When Rudy Ricciotti and Mario Bellini’s “flying carpet” opens on September 22, it will be the largest intervention in the Musée du Louvre's former palace complex since I. M. Pei plunged pyramids into its central courtyard in 1988. And like Pei, the Franco-Italian duo also had to go underground with their addition. They placed 32,000 sqaure feet of exhibition space for the museum's collection of Islamic art beneath an undulating horizontal screen that spreads across an internal courtyard without touching the surrounding landmarked facades.
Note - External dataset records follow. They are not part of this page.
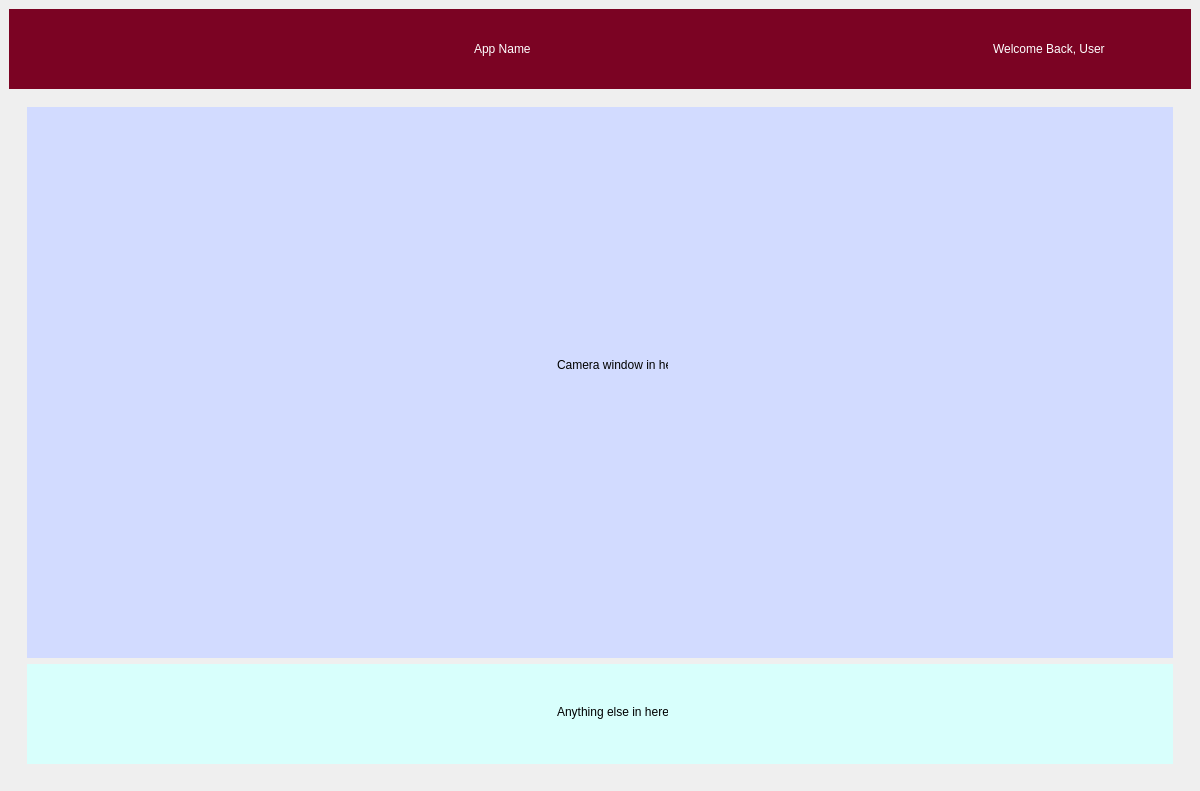
Old version of the form main.ui in the repository chiub2/CMPT496FR.
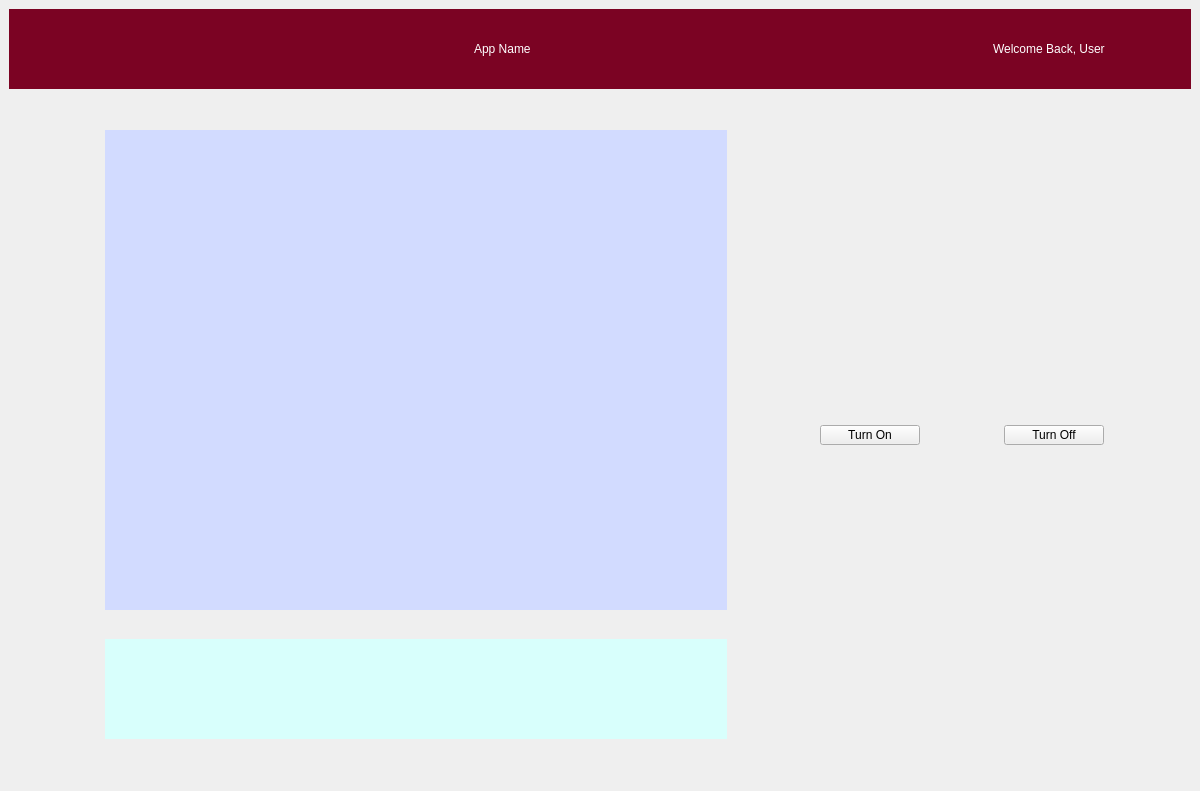
New version of the form. Icons and pictures are not drawn.

Diff of the .ui file:
```diff
--- a/main.ui
+++ b/main.ui
@@ -392,56 +392,77 @@
           <layout class="QHBoxLayout" name="horizontalLayout_9">
            <item>
             <widget class="QWidget" name="widget_9" native="true">
+             <property name="maximumSize">
+              <size>
+               <width>640</width>
+               <height>900</height>
+              </size>
+             </property>
              <layout class="QVBoxLayout" name="verticalLayout_12">
+              <property name="rightMargin">
+               <number>9</number>
+              </property>
               <item>
-               <widget class="QWidget" name="widget_10" native="true">
+               <widget class="QWidget" name="camera_interface" native="true">
+                <property name="maximumSize">
+                 <size>
+                  <width>640</width>
+                  <height>480</height>
+                 </size>
+                </property>
                 <property name="styleSheet">
                  <string notr="true">background-color: rgb(210, 219, 255);</string>
                 </property>
-                <widget class="QLabel" name="label_2">
-                 <property name="geometry">
-                  <rect>
-                   <x>530</x>
-                   <y>250</y>
-                   <width>111</width>
-                   <height>16</height>
-                  </rect>
-                 </property>
-                 <property name="text">
-                  <string>Camera window in here</string>
-                 </property>
-                </widget>
                </widget>
               </item>
               <item>
                <widget class="QWidget" name="widget_11" native="true">
                 <property name="maximumSize">
                  <size>
-                  <width>16777215</width>
+                  <width>640</width>
                   <height>100</height>
                  </size>
                 </property>
                 <property name="styleSheet">
                  <string notr="true">background-color: rgb(216, 255, 252);</string>
                 </property>
-                <widget class="QLabel" name="label_6">
-                 <property name="geometry">
-                  <rect>
-                   <x>530</x>
-                   <y>40</y>
-                   <width>111</width>
-                   <height>16</height>
-                  </rect>
-                 </property>
-                 <property name="text">
-                  <string>Anything else in here</string>
-                 </property>
-                </widget>
                </widget>
               </item>
              </layout>
             </widget>
            </item>
+           <item>
+            <widget class="QPushButton" name="camera_on_button">
+             <property name="maximumSize">
+              <size>
+               <width>100</width>
+               <height>20</height>
+              </size>
+             </property>
+             <property name="text">
+              <string>Turn On</string>
+             </property>
+            </widget>
+           </item>
+           <item>
+            <widget class="QPushButton" name="camera_off_button">
+             <property name="maximumSize">
+              <size>
+               <width>100</width>
+               <height>20</height>
+              </size>
+             </property>
+             <property name="text">
+              <string>Turn Off</string>
+             </property>
+             <property name="iconSize">
+              <size>
+               <width>5</width>
+               <height>5</height>
+              </size>
+             </property>
+            </widget>
+           </item>
           </layout>
          </widget>
          <widget class="QWidget" name="manageStudentsPage">
```
Left out of the diff: 14 changed lines with no effect on the pictures.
A free-form lattice composed of 8,000 steel tubes and glass covered by a gilded metal veil, the canopy covers a below-grade exhibition space, where glass vitrines display objects inside the vast open-plan gallery. From there, a monolithic staircase descends into a second subterranean exhibition space. Ricciotti and Bellini clad the stair and walls in the lower level with a 2.5-inch-thick layer of black concrete—formulated specifically for the project—which appears to glow as the exhibition lighting reflects off of its oil-like sheen.
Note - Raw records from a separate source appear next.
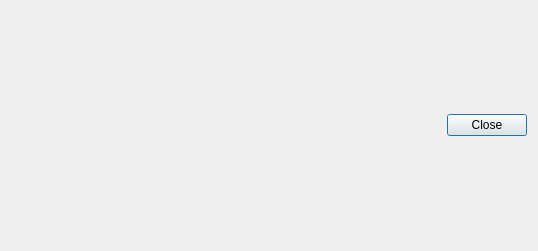
Old version of the form Viewer/src/DashboardDialog.ui in the repository ecmwf/ecflow.
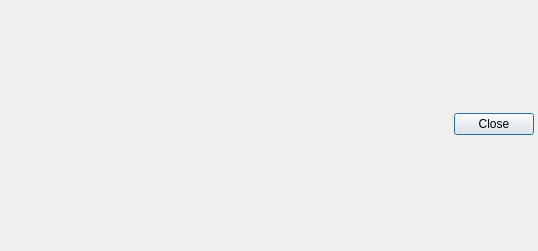
New version of the form.

Diff of the .ui file:
```diff
--- a/Viewer/src/DashboardDialog.ui
+++ b/Viewer/src/DashboardDialog.ui
@@ -23,6 +23,18 @@
    <bool>false</bool>
   </property>
   <layout class="QVBoxLayout" name="layout_" stretch="0">
+   <property name="leftMargin">
+    <number>4</number>
+   </property>
+   <property name="topMargin">
+    <number>2</number>
+   </property>
+   <property name="rightMargin">
+    <number>4</number>
+   </property>
+   <property name="bottomMargin">
+    <number>4</number>
+   </property>
    <item>
     <widget class="QDialogButtonBox" name="buttonBox_">
      <property name="orientation">
```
The project required the painstaking excavation of the courtyard down to some 40 feet without disturbing the palace’s original foundations. “In the end, it was mainly about putting the Islamic arts on a pedestal and creating a natural dialogue between the new department and the older building,” says Ricciotti. “We wanted to multiply the possibilities for interaction between the existing facades and the modern floating structure to force a respectful cohabitation.”